Friday letter: Mezz – a private revival

The syndicated mezzanine remains weak, but fans of the product should not despair. It has adopted the direct lending approach to stage a comeback

The death of mezzanine has been declared more than once. In the wake of the credit crisis, the risky end of debt suffered as both borrowers and lenders battened down the hatches and forwent the extra turn or three of leverage on offer from a subordinated tranche. 

And like the year before, the syndicated market for mezzanine shows little sign of revival in 2015. In Europe, the Middle East and Africa (EMEA), issuance hit a 2015 high of $150 million in March. Volumes in May totalled $90 million, according to S&P Capital IQ.

In the US, volumes are higher but the market is still moribund compared to its pre-crisis heyday. Stripping out a bumper January when North American mezzanine issuance totalled more than $4 billion, average monthly issuance between February and May 2015 was around $1.3 billion, says the S&P Capital IQ data.

But in the private market, deeply subordinated debt appears to be having a cautious revival in both the US and EMEA. This week PDI reported on a $500 million mezzanine deal provided by Highbridge and Partners Group in support of the merger of Lightower Fiber Networks and Fibertech Networks. 
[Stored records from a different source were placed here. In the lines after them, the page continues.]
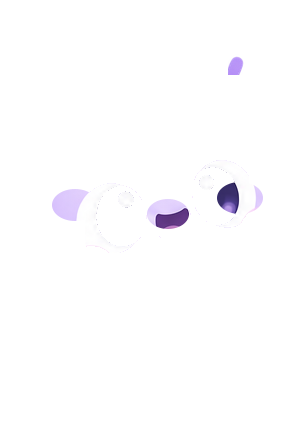
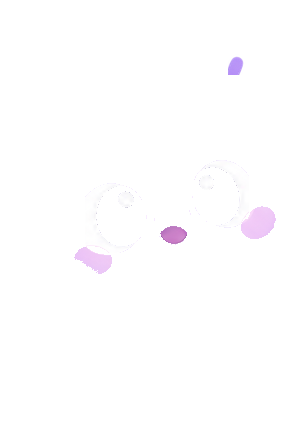
유년기~성체 볼·입 위치가 엉뚱한 곳에 떠 있던 타원 문제 수정
사용자 신고(스크린샷): "입 근처에 타원 하나랑 왼쪽눈 옆에 타원 하나도 지워줘" — 볼
홍조·입을 표시하는 fixed 타원의 좌표를 눈대중으로 잘못 잡아서, 실제 볼/입 위치가 아닌
엉뚱한 자리에 별개의 타원처럼 떠 보였다.

흰자·눈동자를 고칠 때 썼던 것과 같은 원리로 해결 — 좌표를 다시 추측하는 대신, 볼·입
특유의 색(라벤더 몸통과 달리 R·B가 높고 G만 낮은 핑크빛)을 픽셀 단위로 스캔해서 실제
위치를 그대로 찾아 쓰도록 바꿨다(cheekMouthBox). stage-4는 처음에 코인 장식을 피하려고
탐색 범위를 너무 좁게 잘라서 오른쪽 볼이 통째로 빠졌던 것도 코인이 실제로는 더 위쪽
(y<175)에만 있다는 걸 확인하고 범위를 넓혀 고쳤다.

diff --git a/design-assets/extract-pet-layers.js b/design-assets/extract-pet-layers.js
@@ -1,5 +1,5 @@
 // 참고 이미지(사용자 제공, design-assets/pet-mascot-reference.png)를 부위별 레이어로 분리하는
-// 스크립트(2026-09-15, 5차 수정) — public/pets/*-gray.png·*-fixed.png가 이 스크립트의 결과물이다.
+// 스크립트(2026-09-15, 6차 수정) — public/pets/*-gray.png·*-fixed.png가 이 스크립트의 결과물이다.
 // 재실행: `node design-assets/extract-pet-layers.js` (프로젝트 루트에서, sharp가 있어야 함).
 //
 // 이력(요약): 1차 도형 마스크 → 2차 알 단계 눈·잎사귀 보정 → 3차 dest-in/out이 알파 채널로만
@@ -54,11 +54,11 @@ const STAGES = {
     eyeBoxes: [{ x0: 75, x1: 148, y0: 145, y1: 222 }, { x0: 132, x1: 225, y0: 135, y1: 218 }],
     pupilDark: true,
     eyeWhite: true,
-    fixed: [
-      ellipse(148, 197, 19, 13),
-      ellipse(70, 188, 20, 14), ellipse(213, 182, 20, 14),
-      ellipse(240, 50, 26, 26),
-    ],
+    // 볼·입은 좌표를 눈대중으로 잡았더니 실제 위치와 안 맞아서(2026-09-15 사용자 스크린샷 신고:
+    // "입 근처 타원 하나, 왼쪽 눈 옆 타원 하나") 엉뚱한 자리에 떠 있는 타원처럼 보였다 — 흰자와
+    // 같은 방식으로, 색(핑크빛: R·B는 높고 G만 낮음, 라벤더 몸통과 다름)으로 실제 위치를 찾는다.
+    cheekMouthBox: { boxes: [{ x0: 0, x1: 278, y0: 150, y1: 260 }] },
+    fixed: [ellipse(240, 50, 26, 26)], // 하트 장식만 도형으로 남김
   },
   "stage-3": {
     leaf: [ellipse(135, 70, 95, 62)],
@@ -66,11 +66,8 @@ const STAGES = {
     eyeBoxes: [{ x0: 85, x1: 155, y0: 175, y1: 252 }, { x0: 145, x1: 248, y0: 155, y1: 250 }],
     pupilDark: true,
     eyeWhite: true,
-    fixed: [
-      ellipse(168, 214, 21, 15),
-      ellipse(75, 205, 23, 16), ellipse(240, 198, 23, 16),
-      rect(228, 10, 45, 65),
-    ],
+    cheekMouthBox: { boxes: [{ x0: 0, x1: 286, y0: 180, y1: 290 }] },
+    fixed: [rect(228, 10, 45, 65)], // 우측 상단 모션 라인만 도형으로 남김
   },
   "stage-4": {
     leaf: [ellipse(147, 85, 112, 72)],
@@ -78,11 +75,10 @@ const STAGES = {
     eyeBoxes: [{ x0: 110, x1: 205, y0: 210, y1: 296 }, { x0: 185, x1: 302, y0: 180, y1: 300 }],
     pupilDark: true,
     eyeWhite: true,
-    fixed: [
-      ellipse(222, 259, 27, 17),
-      ellipse(115, 271, 27, 17), ellipse(290, 251, 27, 17),
-      rect(255, 0, 106, 175),
-    ],
+    // 코인·반짝임은 y<175에만 있어서(rect 255,0,106,175) x는 안 끊어도 안전 — 오른쪽 볼이 x=284
+    // 근처까지 있어서 처음에 x1을 250으로 좁혔다가 오른쪽 볼이 통째로 잘려나갔었다(수정).
+    cheekMouthBox: { boxes: [{ x0: 0, x1: 340, y0: 220, y1: 340 }] },
+    fixed: [rect(255, 0, 106, 175)], // 코인+반짝임만 도형으로 남김
   },
   "stage-3-sulking": {
     // 크롭 직후 좌상단에 stage-4의 코인/반짝임이 새어 들어와서 지워야 한다(eraseFirst).
@@ -170,7 +166,7 @@ async function run() {
       await sharp(grayBuf).composite([{ input: pupilMask, blend: "dest-in" }]).png().toFile(path.join(DIR, `${stage}-pupils-gray.png`));
     }
 
-    // 고정 요소(원색 그대로) = 흰자(색 임계값, 있으면) ∪ 나머지 fixed 도형들
+    // 고정 요소(원색 그대로) = 흰자·볼·입(색 임계값, 있으면) ∪ 나머지 fixed 도형들
     const fixedParts = cfg.fixed ? [maskSvg(w, h, cfg.fixed)] : [];
     if (cfg.eyeWhite) {
       const whiteMask = await buildMaskFromPredicate(srcBuf, (r, g, b, a, x, y) => {
@@ -179,6 +175,15 @@ async function run() {
         return minC > WHITE_MIN_CHANNEL && maxC - minC < WHITE_MAX_SPREAD;
       });
       fixedParts.push(whiteMask);
+    }
+    if (cfg.cheekMouthBox) {
+      // 볼 홍조·입은 라벤더 몸통과 달리 R·B가 높고 G만 낮은 핑크빛 — 이 색 신호로 실제 위치를 찾는다
+      // (2026-09-15 5차 수정에서 좌표를 눈대중으로 잡았다가 엉뚱한 자리에 떠서 이번에 바꿨다).
+      const pinkMask = await buildMaskFromPredicate(srcBuf, (r, g, b, a, x, y) => {
+        if (!inBoxes(cfg.cheekMouthBox.boxes, x, y) || a <= 40) return false;
+        return (r + b) / 2 - g > 30 && Math.abs(r - b) < 15;
+      });
+      fixedParts.push(pinkMask);
     }
     if (fixedParts.length > 0) {
       const fixedMask = await unionAlpha(fixedParts);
Commenting on the trend, Bill Brady, a partner with law firm Proskauer, said that for his firm, mezzanine financings made up just four percent of the debt deals they worked on in 2014. So far this year, however, that four percent figure has been well outstripped, he confirmed. It’s a small sample size, he admitted, but from his perspective, the jump start in mezzanine is real.
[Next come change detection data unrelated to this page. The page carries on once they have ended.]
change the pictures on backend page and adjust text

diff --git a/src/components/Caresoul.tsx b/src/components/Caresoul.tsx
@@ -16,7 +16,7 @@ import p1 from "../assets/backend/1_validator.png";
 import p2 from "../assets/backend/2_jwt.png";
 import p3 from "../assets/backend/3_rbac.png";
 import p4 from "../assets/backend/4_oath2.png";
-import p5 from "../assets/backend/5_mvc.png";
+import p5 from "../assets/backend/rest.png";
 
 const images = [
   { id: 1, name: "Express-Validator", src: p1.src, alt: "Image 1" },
Capital raised as well as funds still in the market suggest lenders are confident that they can deploy. KKR is hitting the road with its newest fund. Morgan Stanley Credit Partners raised $1 billion for its mezz strategy in January. In the Nordics, Armada recently closed its €107 million third fund. The $1 billion Audax Mezzanine Fund IV is gaining traction while earlier this week, an affiliate of France’s ACG Capital, ActoMezz, announced that it had broken its €200 million target by raising €210 million for FPCI Acto Mezzanine II.

Meanwhile Babson’s Gateway Mezzanine Fund II raised $177 million for its Asia-Pacific-focused strategy, demonstrating that the interest extends beyond Europe and North America. 
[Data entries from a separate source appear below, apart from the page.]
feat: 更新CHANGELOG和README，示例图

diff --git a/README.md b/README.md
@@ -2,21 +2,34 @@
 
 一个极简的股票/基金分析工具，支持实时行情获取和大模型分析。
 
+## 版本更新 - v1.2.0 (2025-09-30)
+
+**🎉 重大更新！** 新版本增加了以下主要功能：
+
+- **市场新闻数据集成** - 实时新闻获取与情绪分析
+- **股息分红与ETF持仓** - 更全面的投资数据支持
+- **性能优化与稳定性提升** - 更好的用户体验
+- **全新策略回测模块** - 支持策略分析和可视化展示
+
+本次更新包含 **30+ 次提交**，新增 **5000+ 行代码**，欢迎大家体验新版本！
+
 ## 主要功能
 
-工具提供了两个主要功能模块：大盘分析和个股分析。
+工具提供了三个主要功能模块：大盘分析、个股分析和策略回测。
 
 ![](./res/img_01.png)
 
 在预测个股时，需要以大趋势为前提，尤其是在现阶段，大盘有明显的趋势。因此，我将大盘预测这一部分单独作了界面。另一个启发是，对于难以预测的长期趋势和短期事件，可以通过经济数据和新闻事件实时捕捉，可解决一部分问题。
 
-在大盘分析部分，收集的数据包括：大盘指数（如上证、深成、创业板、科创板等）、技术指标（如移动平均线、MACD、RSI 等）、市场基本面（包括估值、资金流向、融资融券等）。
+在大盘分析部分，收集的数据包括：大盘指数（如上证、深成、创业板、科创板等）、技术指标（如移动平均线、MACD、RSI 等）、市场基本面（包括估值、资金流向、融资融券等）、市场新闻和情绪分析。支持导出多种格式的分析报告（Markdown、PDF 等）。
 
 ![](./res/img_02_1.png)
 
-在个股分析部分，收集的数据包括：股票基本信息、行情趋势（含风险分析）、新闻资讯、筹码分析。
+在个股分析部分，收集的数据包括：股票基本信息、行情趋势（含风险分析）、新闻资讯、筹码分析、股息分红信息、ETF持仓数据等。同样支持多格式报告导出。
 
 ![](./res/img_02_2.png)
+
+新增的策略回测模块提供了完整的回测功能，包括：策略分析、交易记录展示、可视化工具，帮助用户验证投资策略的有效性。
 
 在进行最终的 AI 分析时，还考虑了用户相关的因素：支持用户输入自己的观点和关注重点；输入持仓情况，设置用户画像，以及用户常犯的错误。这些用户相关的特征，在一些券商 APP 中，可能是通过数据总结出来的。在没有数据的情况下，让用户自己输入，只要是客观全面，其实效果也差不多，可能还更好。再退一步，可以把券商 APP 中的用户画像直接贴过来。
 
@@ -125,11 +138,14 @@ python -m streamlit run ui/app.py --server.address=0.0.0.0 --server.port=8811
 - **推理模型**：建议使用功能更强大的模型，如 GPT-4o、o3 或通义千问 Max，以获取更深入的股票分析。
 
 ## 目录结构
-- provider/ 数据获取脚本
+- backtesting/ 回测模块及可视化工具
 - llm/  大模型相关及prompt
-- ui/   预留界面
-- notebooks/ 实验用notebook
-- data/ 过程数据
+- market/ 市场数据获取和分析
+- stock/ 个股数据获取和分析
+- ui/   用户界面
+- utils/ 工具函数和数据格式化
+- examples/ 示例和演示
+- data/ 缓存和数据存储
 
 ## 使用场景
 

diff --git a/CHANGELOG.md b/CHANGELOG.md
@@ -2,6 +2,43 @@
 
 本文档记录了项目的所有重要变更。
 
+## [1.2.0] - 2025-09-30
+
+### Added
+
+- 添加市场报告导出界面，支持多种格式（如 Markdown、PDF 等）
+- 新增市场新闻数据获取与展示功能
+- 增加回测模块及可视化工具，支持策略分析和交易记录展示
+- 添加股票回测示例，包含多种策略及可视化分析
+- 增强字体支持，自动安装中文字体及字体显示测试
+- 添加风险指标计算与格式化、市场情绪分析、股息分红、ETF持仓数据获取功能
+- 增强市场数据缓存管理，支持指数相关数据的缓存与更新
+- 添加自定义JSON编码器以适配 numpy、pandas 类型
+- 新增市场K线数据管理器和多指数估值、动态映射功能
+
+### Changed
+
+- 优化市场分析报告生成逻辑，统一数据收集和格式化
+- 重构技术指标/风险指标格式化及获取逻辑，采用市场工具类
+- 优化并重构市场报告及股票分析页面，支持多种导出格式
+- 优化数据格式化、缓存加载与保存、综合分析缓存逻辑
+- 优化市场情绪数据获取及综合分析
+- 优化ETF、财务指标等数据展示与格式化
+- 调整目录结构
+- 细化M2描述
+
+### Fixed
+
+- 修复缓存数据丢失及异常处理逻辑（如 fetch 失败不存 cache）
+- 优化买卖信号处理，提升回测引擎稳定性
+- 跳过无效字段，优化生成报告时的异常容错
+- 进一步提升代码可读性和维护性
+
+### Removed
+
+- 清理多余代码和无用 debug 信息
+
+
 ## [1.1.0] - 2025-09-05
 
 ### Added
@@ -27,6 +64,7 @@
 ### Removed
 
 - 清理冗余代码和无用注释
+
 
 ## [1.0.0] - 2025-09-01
Key to this movement is the retreat from the syndicated market. Mezz providers are adapting to the new environment. The investors and managers who have stuck with the instrument are taking a direct lending approach to origination. 

In ICG’s most recent invested mezz fund, Europe Fund V – which closed at €2.5 billion in early 2013 could be described as the daddy of European mezz vehicles – around 90 percent of the deals were for sponsorless borrowers. The London-based firm’s originators cultivate relationships and apply a flexible approach to structuring that puts their facilities in territory beyond the standard packaging of a syndicated deal. 

Private clubs are the way Brady’s clients are originating and executing their mezzanine transactions, he added. And the senior lenders are a mix of bank and non-bank providers.

There’s a suggestion that this quiet revival is driven by some reluctance on the part of both bank and non-bank lenders to do that extra turn of leverage. Under pressure from the SEC on leverage levels, that’s not surprising in the US. But it doesn’t change the fact that sourcing mezz deals is now much more labour-intensive than pre-crisis. 

And the key to success are the same skills that mark out the best direct lenders – strong relationships and flexibility. Some things really do never change.